> _How to complete this task_
Scan the records and identify every line in which the string "ejecutables" occurs, then return those lines.

> _Data to process_
BEGIN
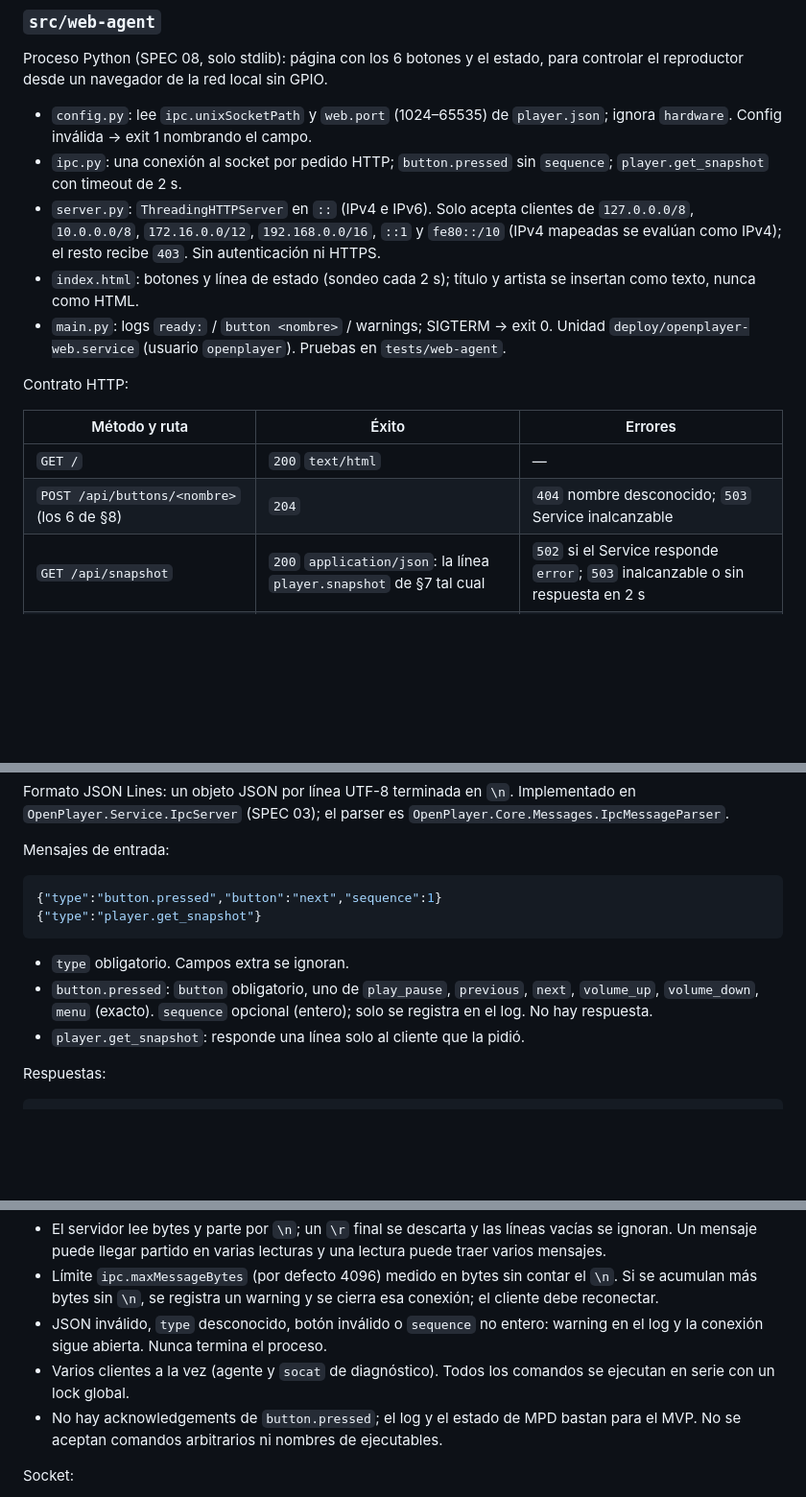
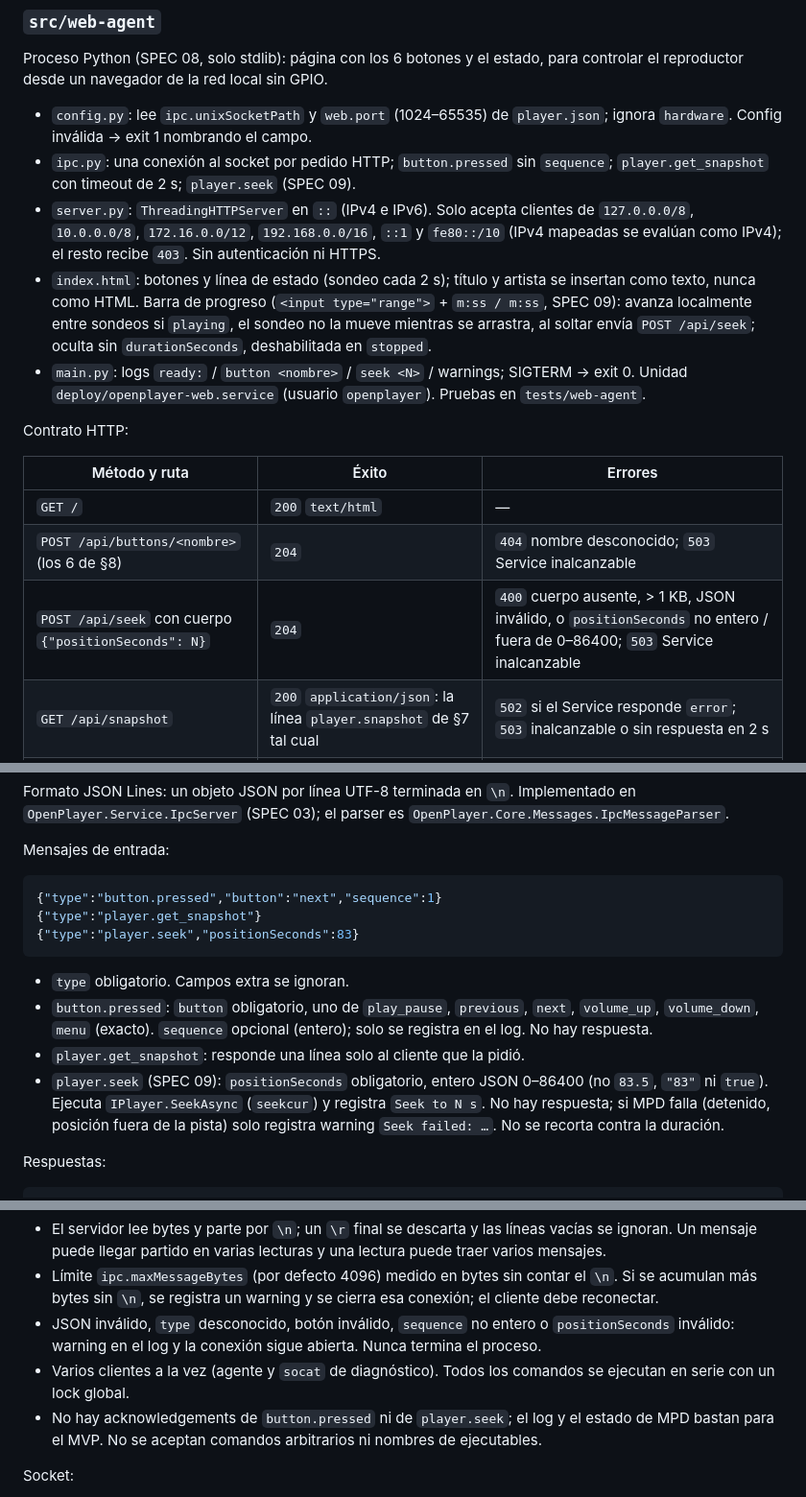
Before and after one commit to FireMask/OpenPlayer, a Markdown page: docs/architecture.md, 3 parts joined by grey strips. Shown at 96% size. Drawn GitHub-style; blank space fills up the shorter version.

````diff
--- a/docs/architecture.md
+++ b/docs/architecture.md
@@ -108,10 +108,10 @@ Implementado en SPEC 05 (Python 3, solo stdlib y `gpiozero` con `lgpio`, paquete
 Proceso Python (SPEC 08, solo stdlib): página con los 6 botones y el estado, para controlar el reproductor desde un navegador de la red local sin GPIO.
 
 - `config.py`: lee `ipc.unixSocketPath` y `web.port` (1024–65535) de `player.json`; ignora `hardware`. Config inválida → exit 1 nombrando el campo.
-- `ipc.py`: una conexión al socket por pedido HTTP; `button.pressed` sin `sequence`; `player.get_snapshot` con timeout de 2 s.
+- `ipc.py`: una conexión al socket por pedido HTTP; `button.pressed` sin `sequence`; `player.get_snapshot` con timeout de 2 s; `player.seek` (SPEC 09).
 - `server.py`: `ThreadingHTTPServer` en `::` (IPv4 e IPv6). Solo acepta clientes de `127.0.0.0/8`, `10.0.0.0/8`, `172.16.0.0/12`, `192.168.0.0/16`, `::1` y `fe80::/10` (IPv4 mapeadas se evalúan como IPv4); el resto recibe `403`. Sin autenticación ni HTTPS.
-- `index.html`: botones y línea de estado (sondeo cada 2 s); título y artista se insertan como texto, nunca como HTML.
-- `main.py`: logs `ready:` / `button <nombre>` / warnings; SIGTERM → exit 0. Unidad `deploy/openplayer-web.service` (usuario `openplayer`). Pruebas en `tests/web-agent`.
+- `index.html`: botones y línea de estado (sondeo cada 2 s); título y artista se insertan como texto, nunca como HTML. Barra de progreso (`<input type="range">` + `m:ss / m:ss`, SPEC 09): avanza localmente entre sondeos si `playing`, el sondeo no la mueve mientras se arrastra, al soltar envía `POST /api/seek`; oculta sin `durationSeconds`, deshabilitada en `stopped`.
+- `main.py`: logs `ready:` / `button <nombre>` / `seek <N>` / warnings; SIGTERM → exit 0. Unidad `deploy/openplayer-web.service` (usuario `openplayer`). Pruebas en `tests/web-agent`.
 
 Contrato HTTP:
 
@@ -119,6 +119,7 @@ Contrato HTTP:
 |---|---|---|
 | `GET /` | `200` `text/html` | — |
 | `POST /api/buttons/<nombre>` (los 6 de §8) | `204` | `404` nombre desconocido; `503` Service inalcanzable |
+| `POST /api/seek` con cuerpo `{"positionSeconds": N}` | `204` | `400` cuerpo ausente, > 1 KB, JSON inválido, o `positionSeconds` no entero / fuera de 0–86400; `503` Service inalcanzable |
 | `GET /api/snapshot` | `200` `application/json`: la línea `player.snapshot` de §7 tal cual | `502` si el Service responde `error`; `503` inalcanzable o sin respuesta en 2 s |
 | Otra ruta / otro método | — | `404` / `405` |
 | Cliente fuera de los rangos | — | `403` en todas las rutas |
@@ -162,11 +163,13 @@ Mensajes de entrada:
 ```json
 {"type":"button.pressed","button":"next","sequence":1}
 {"type":"player.get_snapshot"}
+{"type":"player.seek","positionSeconds":83}
 ```
 
 - `type` obligatorio. Campos extra se ignoran.
 - `button.pressed`: `button` obligatorio, uno de `play_pause`, `previous`, `next`, `volume_up`, `volume_down`, `menu` (exacto). `sequence` opcional (entero); solo se registra en el log. No hay respuesta.
 - `player.get_snapshot`: responde una línea solo al cliente que la pidió.
+- `player.seek` (SPEC 09): `positionSeconds` obligatorio, entero JSON 0–86400 (no `83.5`, `"83"` ni `true`). Ejecuta `IPlayer.SeekAsync` (`seekcur`) y registra `Seek to N s`. No hay respuesta; si MPD falla (detenido, posición fuera de la pista) solo registra warning `Seek failed: …`. No se recorta contra la duración.
 
 Respuestas:
 
@@ -182,9 +185,9 @@ Framing y errores:
 
 - El servidor lee bytes y parte por `\n`; un `\r` final se descarta y las líneas vacías se ignoran. Un mensaje puede llegar partido en varias lecturas y una lectura puede traer varios mensajes.
 - Límite `ipc.maxMessageBytes` (por defecto 4096) medido en bytes sin contar el `\n`. Si se acumulan más bytes sin `\n`, se registra un warning y se cierra esa conexión; el cliente debe reconectar.
-- JSON inválido, `type` desconocido, botón inválido o `sequence` no entero: warning en el log y la conexión sigue abierta. Nunca termina el proceso.
+- JSON inválido, `type` desconocido, botón inválido, `sequence` no entero o `positionSeconds` inválido: warning en el log y la conexión sigue abierta. Nunca termina el proceso.
 - Varios clientes a la vez (agente y `socat` de diagnóstico). Todos los comandos se ejecutan en serie con un lock global.
-- No hay acknowledgements de `button.pressed`; el log y el estado de MPD bastan para el MVP. No se aceptan comandos arbitrarios ni nombres de ejecutables.
+- No hay acknowledgements de `button.pressed` ni de `player.seek`; el log y el estado de MPD bastan para el MVP. No se aceptan comandos arbitrarios ni nombres de ejecutables.
 
 Socket:
 
````
Also changed, not shown: README.md (+2 -2 lines).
END
> _Solution below_
-- No hay acknowledgements de `button.pressed`; el log y el estado de MPD bastan para el MVP. No se aceptan comandos arbitrarios ni nombres de ejecutables.
+- No hay acknowledgements de `button.pressed` ni de `player.seek`; el log y el estado de MPD bastan para el MVP. No se aceptan comandos arbitrarios ni nombres de ejecutables.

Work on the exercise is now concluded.